Species At Risk

Bridle Shiner

(Notropis bifrenatus)

Special Concern

Bridle Shiner

Description

The Bridle Shiner is a small minnow with a slender body growing up to six centimetres in length. It has a small mouth which extends back to the lower edge of the eye.

Adult Bridle Shiners are generally silvery, often with a green-blue iridescence. The surface of the body is straw-coloured while the underside is silvery-white. Bridle Shiners also have a dark stripe that extends along the side of the body, but at times may be quite faint and difficult to see.

The Bridle Shiner spawns in the spring and early summer. During this period the fins on both sexes become pale yellow, while the sides of the males turn a yellow or gold and the front of their pectoral fins become darker.

Bridle Shiners live for two years and usually only spawn once.

Action we are taking:

Range

The Bridle Shiner is found in eastern North America, extending from eastern Ontario east to Maine and south to South Carolina. In Ontario, it has been identified at 17 sites in the eastern Lake Ontario drainage and the St. Lawrence River.

Habitat

Bridle Shiners prefer clear, unpolluted streams, rivers and lakes which have an abundance of aquatic vegetation. These vegetated areas provide suitable spawning habitat and places to feed and hide from predators. Bridle Shiners prefer warm water habitats where the bottom is either sand, silt or organic debris, which is necessary for the establishment of aquatic vegetation.

Threats

Bridle Shiners are sensitive to sediment and chemical runoff into the water from agricultural lands, and the resulting decrease in water clarity and quality.

One invasive species, Zebra Mussels, may have helped local populations by improving water clarity. Another invasive species, Eurasian Watermilfoil, clogs shallow spawning areas for the minnow and may be contributing to declines.

Protection

The Bridle Shiner is listed as a species of Special Concern under Ontario’s Endangered Species Act. Although species of Special Concern do not receive legal protection under this act, this species does receive general protection provided by habitat sections of the federal Fisheries Act.

What You Can Do to Help the Bridle Shiner

  • The Ministry of Natural Resources tracks species at risk such as the Bridle Shiner. You can use a handy online form to report your sightings to the Natural Heritage Information Centre.

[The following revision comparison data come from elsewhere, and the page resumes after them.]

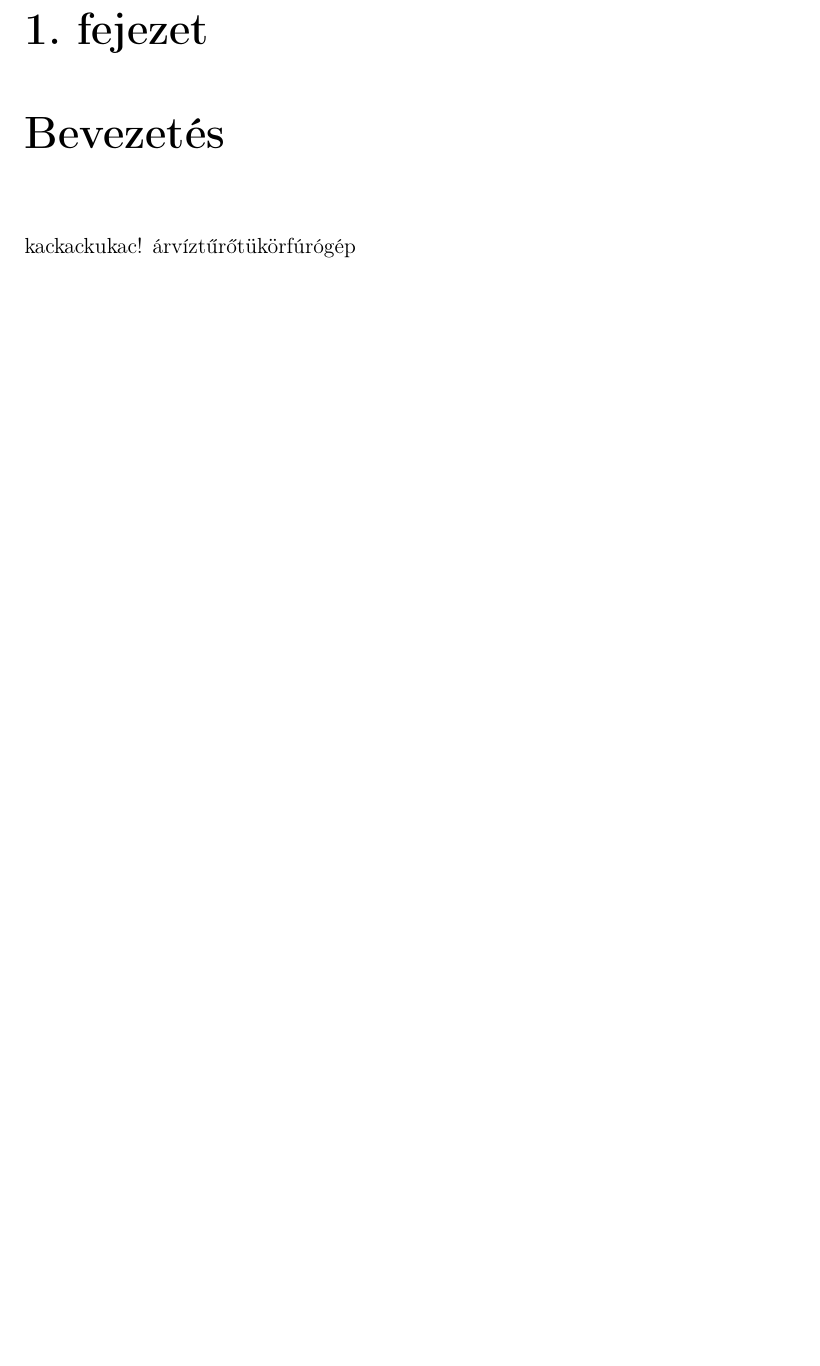
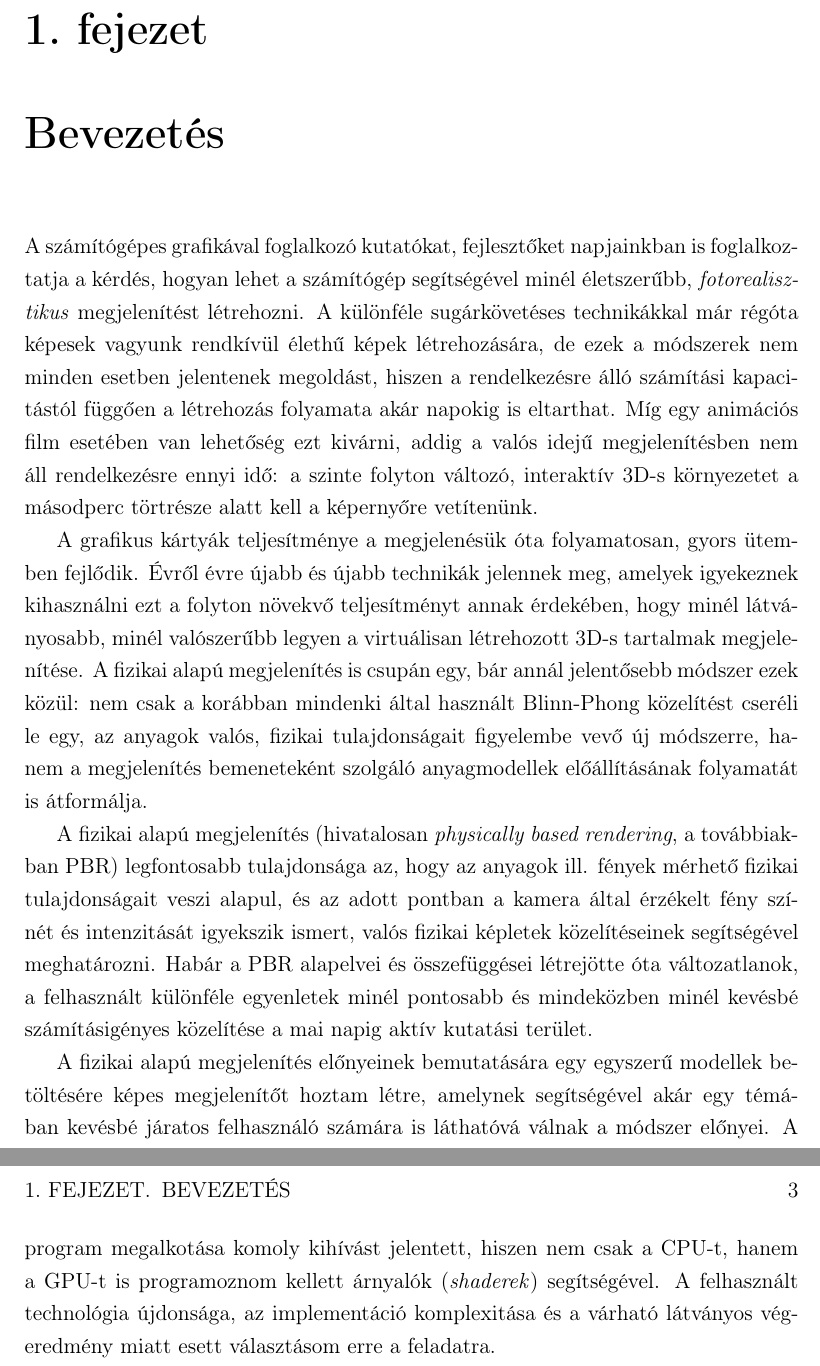
Before and after one commit to yzsolt/szakdolgozat, a LaTeX book (documentation/documentation.tex): part of page 3 of 5 before the commit and two parts of pages 3 and 4 of 6 after it, the two joined at a grey line, cut so that both start at the same text, the shorter picture padded with empty space. Compiled offline with pdfLaTeX.

Commit message:
Updated documentation with introduction

```diff
--- a/documentation/documentation.tex
+++ b/documentation/documentation.tex
@@ -81,7 +81,13 @@ Budapest, 2016
 % Bevezetés
 
 \chapter{Bevezetés}
-kackackukac! árvíztűrőtükörfúrógép
+A számítógépes grafikával foglalkozó kutatókat, fejlesztőket napjainkban is foglalkoztatja a kérdés, hogyan lehet a számítógép segítségével minél életszerűbb, \textit{fotorealisztikus} megjelenítést létrehozni. A különféle sugárkövetéses technikákkal már régóta képesek vagyunk rendkívül élethű képek létrehozására, de ezek a módszerek nem minden esetben jelentenek megoldást, hiszen a rendelkezésre álló számítási kapacitástól függően a létrehozás folyamata akár napokig is eltarthat. Míg egy animációs film esetében van lehetőség ezt kivárni, addig a valós idejű megjelenítésben nem áll rendelkezésre ennyi idő: a szinte folyton változó, interaktív 3D-s környezetet a másodperc törtrésze alatt kell a képernyőre vetítenünk.
+
+A grafikus kártyák teljesítménye a megjelenésük óta folyamatosan, gyors ütemben fejlődik. Évről évre újabb és újabb technikák jelennek meg, amelyek igyekeznek kihasználni ezt a folyton növekvő teljesítményt annak érdekében, hogy minél látványosabb, minél valószerűbb legyen a virtuálisan létrehozott 3D-s tartalmak megjelenítése. A fizikai alapú megjelenítés is csupán egy, bár annál jelentősebb módszer ezek közül: nem csak a korábban mindenki által használt Blinn-Phong közelítést cseréli le egy, az anyagok valós, fizikai tulajdonságait figyelembe vevő új módszerre, hanem a megjelenítés bemeneteként szolgáló anyagmodellek előállításának folyamatát is átformálja.
+
+A fizikai alapú megjelenítés (hivatalosan \textit{physically based rendering}, a továbbiakban PBR) legfontosabb tulajdonsága az, hogy az anyagok ill. fények mérhető fizikai tulajdonságait veszi alapul, és az adott pontban a kamera által érzékelt fény színét és intenzitását igyekszik ismert, valós fizikai képletek közelítéseinek segítségével meghatározni. Habár a PBR alapelvei és összefüggései létrejötte óta változatlanok, a felhasznált különféle egyenletek minél pontosabb és mindeközben minél kevésbé számításigényes közelítése a mai napig aktív kutatási terület.
+
+A fizikai alapú megjelenítés előnyeinek bemutatására egy egyszerű modellek betöltésére képes megjelenítőt hoztam létre, amelynek segítségével akár egy témában kevésbé járatos felhasználó számára is láthatóvá válnak a módszer előnyei. A program megalkotása komoly kihívást jelentett, hiszen nem csak a CPU-t, hanem a GPU-t is programoznom kellett árnyalók (\textit{shaderek}) segítségével. A felhasznált technológia újdonsága, az implementáció komplexitása és a várható látványos végeredmény miatt esett választásom erre a feladatra.
 
 % Felhasználói dokumentáció
 
```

Photographs with specific locations or mapping coordinates are always helpful. nhic.mnr.gov.on.ca
  • Report any illegal activity related to plants and wildlife to 1-877-TIPS-MNR (847-7667).
  • Private land owners have a very important role to play in species at risk recovery. You may be eligible for stewardship programs that support the protection and recovery of species at risk and their habitats.
  • Volunteer with your local nature club or provincial park to participate in surveys or stewardship work focused on species at risk.
  • Invasive species seriously threaten many of Ontario’s species at risk. To learn what you can do to help reduce the threat of invasive species, visit: ontario.ca/invasivespecies; www.invadingspecies.com; www.ontarioinvasiveplants.ca; and, www.invasivespecies.gc.ca.
  • Land owners can help improve fish habitat and keep Ontario’s water safe and clean by maintaining natural vegetation next to creeks and rivers, and keeping pollution and soil from washing into Ontario’s rivers. You can find more information about programs and funding assistance for eligible farmers from the Ontario Soil and Crop Improvement Association website at www.ontariosoilcrop.org/en/programs/species_at_risk.htm.

Did you know?

The Bridle Shiner can be easily confused with the Blacknose Shiner, Blackchin Shiner and the Pugnose Shiner with which it commonly shares clear vegetated habitats.

Did you know?

As with minnows in general, Bridle Shiners are often prey for larger species of fish such as members of the pike, bass and perch families.


The Endangered Species Act


Contact your local ministry office


Often the best source of local information on species at risk is your nearest ministry office. Call with your questions or concerns.